The IET Guidelines ;sets out ;the requirements for Periodic Inspection and Testing but what are the legal requirements?
The legislation of specific relevance to electrical maintenance is the Health & Safety at Work Act 1974, the Management of Health & Safety at Work Regulations 1999, the Electricity at Work Regulations 1989 and the Workplace (Health, Safety and ; Welfare) Regulations 1992.
The Health & Safety at Work Act 1974 puts the duty of care upon both the employer and ; the employee to ensure the safety of all persons using the work premises. This includes the self employed.
; "Every employer shall make suitable and ; sufficient assessment of:
(a) the risks to the health and safety of his employees to which they are exposed whilst at work, and
(b)the risks to ensure the health and safety of persons not in his employment arising out of or in connection with the conduct by him or his undertaking."
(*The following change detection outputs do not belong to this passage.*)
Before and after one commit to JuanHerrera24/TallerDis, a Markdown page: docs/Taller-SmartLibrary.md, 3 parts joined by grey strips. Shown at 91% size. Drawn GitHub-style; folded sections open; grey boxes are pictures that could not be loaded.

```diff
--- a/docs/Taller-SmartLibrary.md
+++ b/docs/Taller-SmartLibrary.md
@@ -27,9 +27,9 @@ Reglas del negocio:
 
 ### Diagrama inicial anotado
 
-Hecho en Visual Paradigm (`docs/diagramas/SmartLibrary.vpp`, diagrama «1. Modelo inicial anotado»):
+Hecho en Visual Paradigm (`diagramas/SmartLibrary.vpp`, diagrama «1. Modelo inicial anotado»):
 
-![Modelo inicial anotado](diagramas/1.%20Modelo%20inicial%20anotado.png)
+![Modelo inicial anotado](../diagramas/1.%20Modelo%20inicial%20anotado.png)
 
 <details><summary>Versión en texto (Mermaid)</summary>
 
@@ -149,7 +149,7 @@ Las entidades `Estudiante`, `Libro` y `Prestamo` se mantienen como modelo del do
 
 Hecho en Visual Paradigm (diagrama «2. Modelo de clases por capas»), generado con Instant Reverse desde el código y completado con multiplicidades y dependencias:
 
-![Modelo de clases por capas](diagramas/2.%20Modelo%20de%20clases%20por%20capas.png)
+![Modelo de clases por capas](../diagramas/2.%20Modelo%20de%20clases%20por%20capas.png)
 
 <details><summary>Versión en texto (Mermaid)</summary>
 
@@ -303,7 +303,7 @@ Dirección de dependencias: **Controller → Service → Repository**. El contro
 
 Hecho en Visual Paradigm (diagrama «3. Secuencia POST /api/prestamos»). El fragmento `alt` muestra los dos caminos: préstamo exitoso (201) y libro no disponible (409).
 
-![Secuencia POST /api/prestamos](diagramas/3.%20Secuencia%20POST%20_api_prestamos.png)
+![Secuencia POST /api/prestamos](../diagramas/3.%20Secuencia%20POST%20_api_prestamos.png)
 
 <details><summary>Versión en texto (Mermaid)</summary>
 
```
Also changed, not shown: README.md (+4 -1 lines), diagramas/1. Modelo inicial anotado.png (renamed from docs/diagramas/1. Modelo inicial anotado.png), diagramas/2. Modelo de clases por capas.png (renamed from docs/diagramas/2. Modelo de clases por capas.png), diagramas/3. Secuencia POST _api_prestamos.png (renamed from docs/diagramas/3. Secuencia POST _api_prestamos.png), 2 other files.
"All systems shall at all times be of such ; construction as to prevent, so far as reasonably practicable, such ; danger." "As may be necessary to prevent danger, all ; systems shall be maintained so as to prevent, so far as reasonably practicable, ; such danger." "'System' means an electrical system in which ; all the electrical equipment is, or may be, electrically connected to a common ; source of electrical energy and includes such source and such equipment" "'Electrical Equipment' includes anything ; used, intended to be used or installed for use, to generate, provide, transmit, ; transform, rectify, convert, conduct, distribute, control, store, measure or ; use electrical energy."
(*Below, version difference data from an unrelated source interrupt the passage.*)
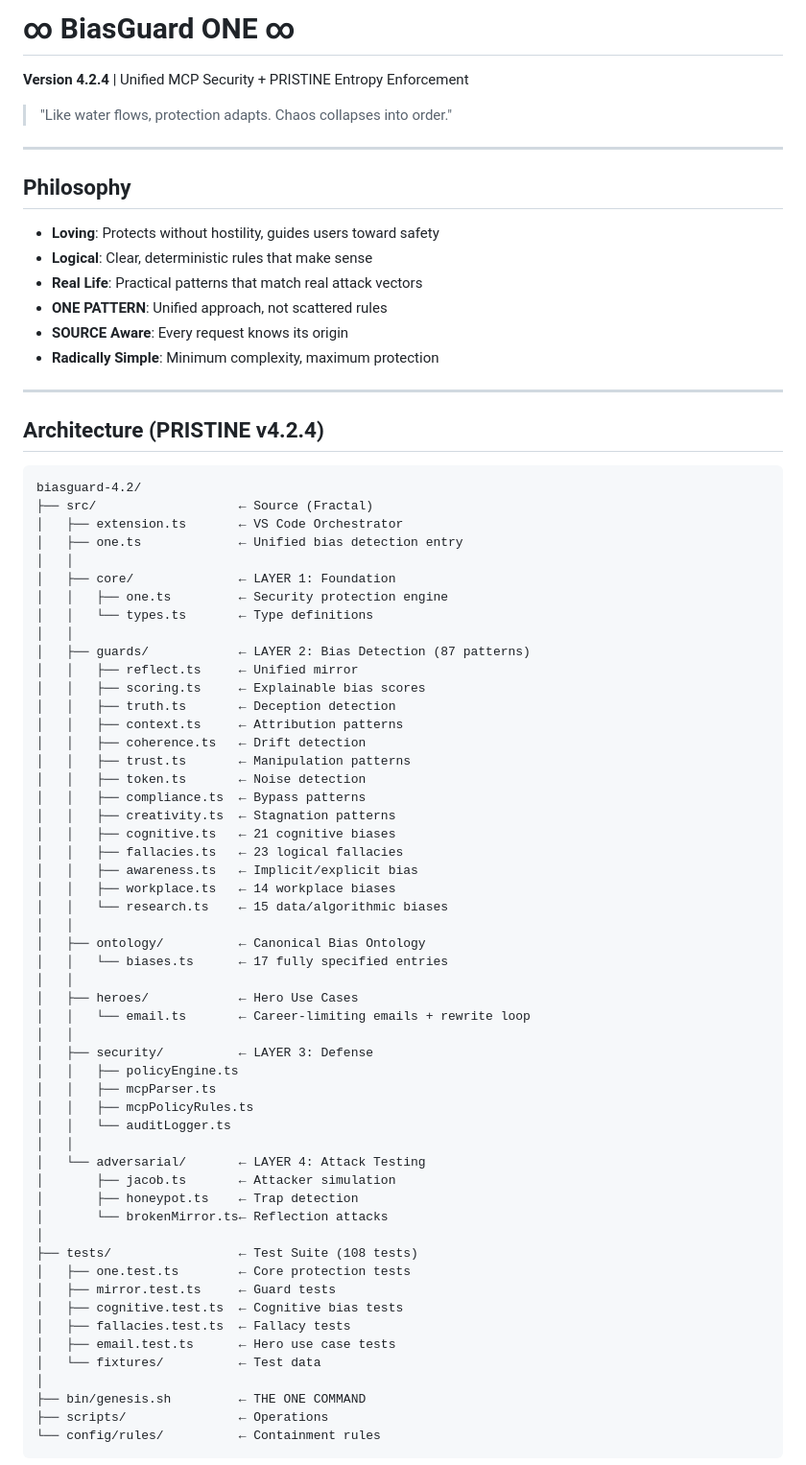
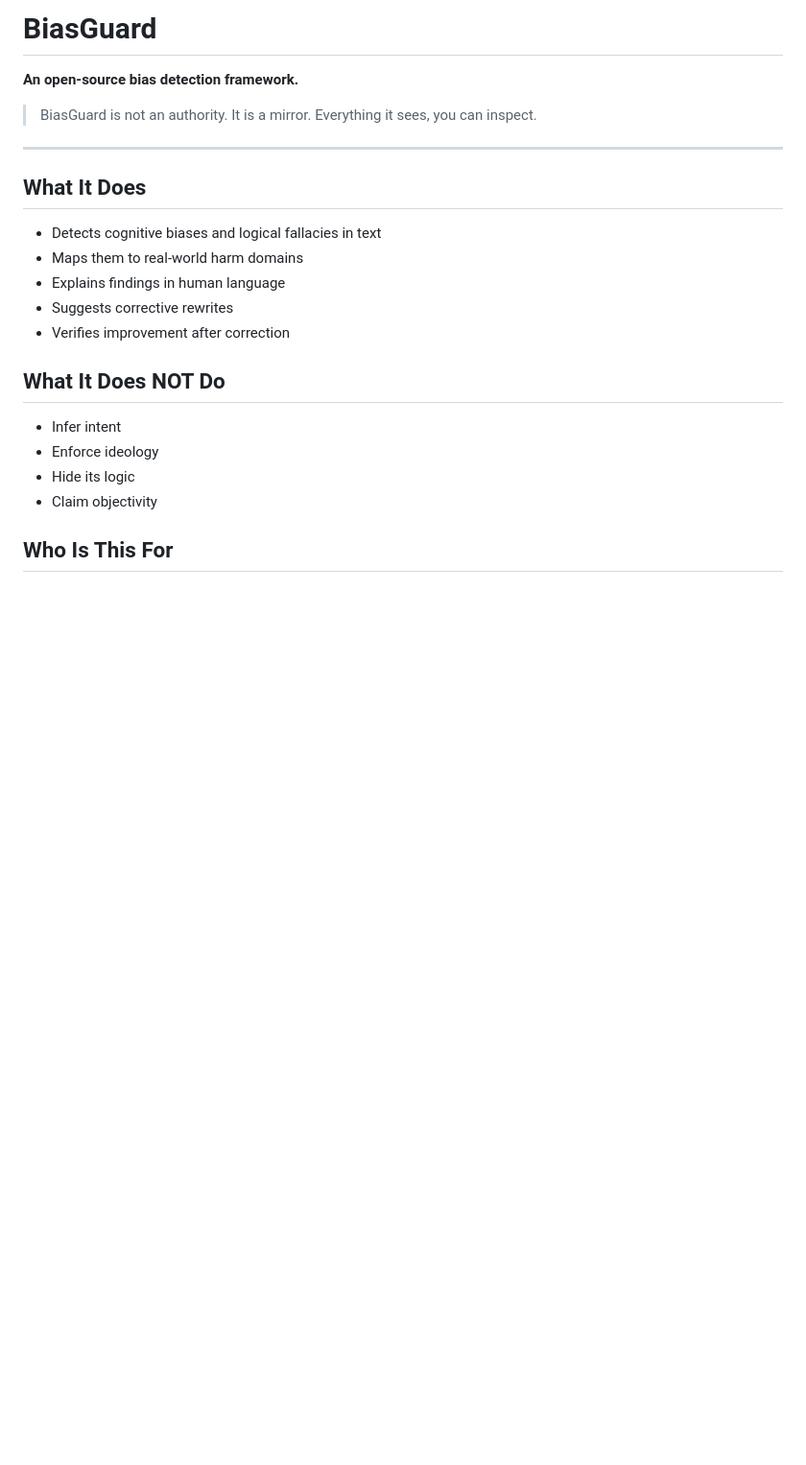
Before and after one commit to bravetto/biasguard-one, a Markdown page: README.md, the part around one of its changes. Shown at 96% size. Rendered like a GitHub page; blank space fills up the shorter version.

````diff
--- a/README.md
+++ b/README.md
@@ -1,77 +1,26 @@
-# ∞ BiasGuard ONE ∞
+# BiasGuard
 
-**Version 4.2.4** | Unified MCP Security + PRISTINE Entropy Enforcement
+**An open-source bias detection framework.**
 
-> "Like water flows, protection adapts. Chaos collapses into order."
+> BiasGuard is not an authority. It is a mirror.
+> Everything it sees, you can inspect.
 
 ---
 
-## Philosophy
+## What It Does
 
-- **Loving**: Protects without hostility, guides users toward safety
-- **Logical**: Clear, deterministic rules that make sense
-- **Real Life**: Practical patterns that match real attack vectors
-- **ONE PATTERN**: Unified approach, not scattered rules
-- **SOURCE Aware**: Every request knows its origin
-- **Radically Simple**: Minimum complexity, maximum protection
+- Detects cognitive biases and logical fallacies in text
+- Maps them to real-world harm domains
+- Explains findings in human language
+- Suggests corrective rewrites
+- Verifies improvement after correction
 
----
+## What It Does NOT Do
 
-## Architecture (PRISTINE v4.2.4)
+- Infer intent
+- Enforce ideology
+- Hide its logic
+- Claim objectivity
 
-```text
-biasguard-4.2/
-├── src/                   ← Source (Fractal)
-│   ├── extension.ts       ← VS Code Orchestrator
-│   ├── one.ts             ← Unified bias detection entry
-│   │
-│   ├── core/              ← LAYER 1: Foundation
-│   │   ├── one.ts         ← Security protection engine
-│   │   └── types.ts       ← Type definitions
-│   │
-│   ├── guards/            ← LAYER 2: Bias Detection (87 patterns)
-│   │   ├── reflect.ts     ← Unified mirror
-│   │   ├── scoring.ts     ← Explainable bias scores
-│   │   ├── truth.ts       ← Deception detection
-│   │   ├── context.ts     ← Attribution patterns
-│   │   ├── coherence.ts   ← Drift detection
-│   │   ├── trust.ts       ← Manipulation patterns
-│   │   ├── token.ts       ← Noise detection
-│   │   ├── compliance.ts  ← Bypass patterns
-│   │   ├── creativity.ts  ← Stagnation patterns
-│   │   ├── cognitive.ts   ← 21 cognitive biases
-│   │   ├── fallacies.ts   ← 23 logical fallacies
-│   │   ├── awareness.ts   ← Implicit/explicit bias
-│   │   ├── workplace.ts   ← 14 workplace biases
-│   │   └── research.ts    ← 15 data/algorithmic biases
-│   │
-│   ├── ontology/          ← Canonical Bias Ontology
-│   │   └── biases.ts      ← 17 fully specified entries
-│   │
-│   ├── heroes/            ← Hero Use Cases
-│   │   └── email.ts       ← Career-limiting emails + rewrite loop
-│   │
-│   ├── security/          ← LAYER 3: Defense
-│   │   ├── policyEngine.ts
-│   │   ├── mcpParser.ts
-│   │   ├── mcpPolicyRules.ts
-│   │   └── auditLogger.ts
-│   │
-│   └── adversarial/       ← LAYER 4: Attack Testing
-│       ├── jacob.ts       ← Attacker simulation
-│       ├── honeypot.ts    ← Trap detection
-│       └── brokenMirror.ts← Reflection attacks
-│
-├── tests/                 ← Test Suite (108 tests)
-│   ├── one.test.ts        ← Core protection tests
-│   ├── mirror.test.ts     ← Guard tests
-│   ├── cognitive.test.ts  ← Cognitive bias tests
-│   ├── fallacies.test.ts  ← Fallacy tests
-│   ├── email.test.ts      ← Hero use case tests
-│   └── fixtures/          ← Test data
-│
-├── bin/genesis.sh         ← THE ONE COMMAND
-├── scripts/               ← Operations
-└── config/rules/          ← Containment rules
-```
+## Who Is This For
 
````
Also changed, not shown: other parts of README.md (+184 -76 lines).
It is clear that the combination of the HSW Act 1974 and the EAW Regulations 1989 apply to all electrical equipment used in, or associated with, places of work. The scope extends from distribution systems ; down to the smallest piece of electrical equipment. It is clear that there is a requirement to inspect ;and test all types of electrical equipment in all work situations.